Since cystic fibrosis increases the thickness of mucus in the digestive tract, many digestive functions are blocked in people with cystic fibrosis. The buildup of mucus can also harbor infections and cause other complications.
The digestive tract is responsible for extracting nutrients from food and delivering it across the body. Any problems with this process will manifest in a number of ways across the body systems and be detrimental to your health.
Cystic Fibrosis Symptoms in the Digestive System
The most immediate symptoms of cystic fibrosis are that it affects the lungs and makes breathing more difficult, but another system that is affected by cystic fibrosis is the digestive tract. It is important to remain aware of these effects because managing them is integral to staying healthy.
There are a many common digestive symptoms associated with cystic fibrosis. A great majority of these stem from the blockage of pancreatic enzymes from the digestive system.
- Frequent greasy stools – this is due to the lack of enzymes causing the body to be unable to break down the fats in the digestive system.
- Obstruction of the bowels – when food is not properly broken down, it can build up and get clogged in the bowels
- Fat in stools – This is the reason that stools can be greasy
- Constipation – Undigested food obstructing the bowels is a common cause of constipation in CF
- Stomach pain – All of the above symptoms are often accompanied with some type of stomach pain

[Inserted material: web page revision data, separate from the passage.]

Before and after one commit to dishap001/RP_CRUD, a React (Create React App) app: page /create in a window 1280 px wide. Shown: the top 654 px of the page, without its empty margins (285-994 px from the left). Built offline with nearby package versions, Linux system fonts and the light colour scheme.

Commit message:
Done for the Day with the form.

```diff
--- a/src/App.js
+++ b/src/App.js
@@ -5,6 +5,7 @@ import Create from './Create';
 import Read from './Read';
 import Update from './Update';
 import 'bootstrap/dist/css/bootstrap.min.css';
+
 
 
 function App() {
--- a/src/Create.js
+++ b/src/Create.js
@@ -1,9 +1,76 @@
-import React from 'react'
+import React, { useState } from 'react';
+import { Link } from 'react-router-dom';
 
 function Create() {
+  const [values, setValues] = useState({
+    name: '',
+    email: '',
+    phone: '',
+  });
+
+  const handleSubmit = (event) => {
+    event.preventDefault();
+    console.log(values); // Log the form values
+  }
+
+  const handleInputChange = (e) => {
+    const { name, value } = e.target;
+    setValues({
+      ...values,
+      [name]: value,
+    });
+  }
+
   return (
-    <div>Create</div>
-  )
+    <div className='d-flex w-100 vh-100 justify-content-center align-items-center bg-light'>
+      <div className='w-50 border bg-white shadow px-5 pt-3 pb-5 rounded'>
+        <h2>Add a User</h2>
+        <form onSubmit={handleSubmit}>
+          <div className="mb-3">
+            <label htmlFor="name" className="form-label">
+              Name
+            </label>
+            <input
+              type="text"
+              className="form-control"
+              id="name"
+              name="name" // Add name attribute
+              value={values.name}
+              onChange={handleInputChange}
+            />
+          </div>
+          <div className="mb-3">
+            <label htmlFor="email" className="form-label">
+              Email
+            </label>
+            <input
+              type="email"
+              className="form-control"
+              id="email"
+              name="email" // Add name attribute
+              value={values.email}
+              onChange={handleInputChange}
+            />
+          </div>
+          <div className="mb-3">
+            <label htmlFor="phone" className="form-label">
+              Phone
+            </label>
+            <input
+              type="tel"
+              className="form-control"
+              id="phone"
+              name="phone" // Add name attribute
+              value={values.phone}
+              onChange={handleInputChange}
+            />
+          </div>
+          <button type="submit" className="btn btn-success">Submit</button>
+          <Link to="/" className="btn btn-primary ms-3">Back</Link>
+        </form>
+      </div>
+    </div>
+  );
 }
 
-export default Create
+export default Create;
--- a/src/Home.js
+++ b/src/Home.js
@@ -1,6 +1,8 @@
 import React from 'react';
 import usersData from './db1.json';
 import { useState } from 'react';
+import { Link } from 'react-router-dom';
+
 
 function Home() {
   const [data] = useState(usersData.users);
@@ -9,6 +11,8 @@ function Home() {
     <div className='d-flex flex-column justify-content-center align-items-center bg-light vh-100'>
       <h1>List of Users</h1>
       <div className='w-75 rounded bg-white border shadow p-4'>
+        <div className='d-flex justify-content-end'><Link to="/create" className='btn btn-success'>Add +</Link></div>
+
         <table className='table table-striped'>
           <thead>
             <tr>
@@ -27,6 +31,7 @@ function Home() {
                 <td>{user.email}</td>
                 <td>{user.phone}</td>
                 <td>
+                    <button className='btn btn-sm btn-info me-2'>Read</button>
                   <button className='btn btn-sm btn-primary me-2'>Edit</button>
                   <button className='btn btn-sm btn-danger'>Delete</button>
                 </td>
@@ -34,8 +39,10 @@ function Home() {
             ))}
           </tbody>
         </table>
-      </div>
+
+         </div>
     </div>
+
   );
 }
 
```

- GERD (Gastroesophageal reflux disease) – Better known as “acid reflux”
- Malnutrition – The lack of enzymes in the digestive tract make it difficult for the body to absorb nutrients
- Trouble gaining weight – Not receiving the proper nutrition and being unable to absorb all the nutrients can inhibit growth
Managing Cystic Fibrosis Symptoms in the Digestive System
The symptoms of cystic fibrosis in the digestive system are all treatable with modern technology and medications. The most prevalent symptom of enzyme deficiency is treated by oral enzyme replacement. These are usually taken with meals and help break down the important nutrients in food so the body can absorb them. It is important that enzymes are taken consistently to avoid the food matter buildup that leads to intestinal blockage.
Since malnourishment is so prevalent with cystic fibrosis and absorption can be such a problem, supplementing the diet with vitamins can be very beneficial to your health. Fat soluble vitamins are the most important to supplement due to the absence of pancreatic enzymes to break down fats for absorption. Vitamins A, D, E, & K are all integral to proper health and nutrition.
The pancreas does more than produce enzymes. It is also responsible for insulin production and the symptoms of cystic fibrosis can cause damage that can affect your blood sugar. Cystic fibrosis-Related diabetes is common in the CF community and it is important to get tested each year after the age of 10. Early diagnosis and treatment of CFRD greatly increases quality of life and ensures your body remains healthy.
Learn more about Cystic Fibrosis with Us
The first step towards managing cystic fibrosis is understanding the symptoms.
The blockage of pancreatic enzymes from the digestive tract often causes matter to build up and block the intestines. Managing and preventing this is important to your health and well-being.
People with cystic fibrosis have to take special considerations into their diet due to the lack of pancreatic enzymes and the need to consume more calories. Fat soluble vitamins are also essential to health with cystic fibrosis.
Become part of the IV Solutions CF Family
IV Solutions is more than a pharmacy for cystic fibrosis medications, we’re your personalized CF treatment provider. We build each patient a custom program to help them achieve optimal therapy outcomes. We’re here to support you through individualized instruction, proactive refill reminders, on-going care coordination, 1 on 1 counseling, and clinical intervention.
IV Solutions is an active participant and promoter of the CF Community. Visit our facebook page for more resources on cystic fibrosis. If you’re interested in enrolling in an individualized CF care plan, visit our patient page and contact us today.
How Cystic Fibrosis Affects Digestion and the Pancreas. WebMD. Sept 9, 2014. Accessed Sept 9, 2015
Cystic Fibrosis and the Digestive System. University of Rochester Medical Center. July 14, 2013. Accessed Sept 9, 2015
Digestive system dysfunction in cystic fibrosis: Challenges for nutrition therapy. Science Direct. Oct 2014. Accessed Sept 9, 2015
Effect of CF: Pancreas/Gastrointestinal Tract: Diabetes Mellitus. Johns Hopkins CF Center. Nov 3, 2008. Accessed Sept 9, 2015
Cystic Fibrosis and Gastroesophageal Reflux Disease (GERD). IV Solutions. March 26, 2015. Accessed Sept 9, 2015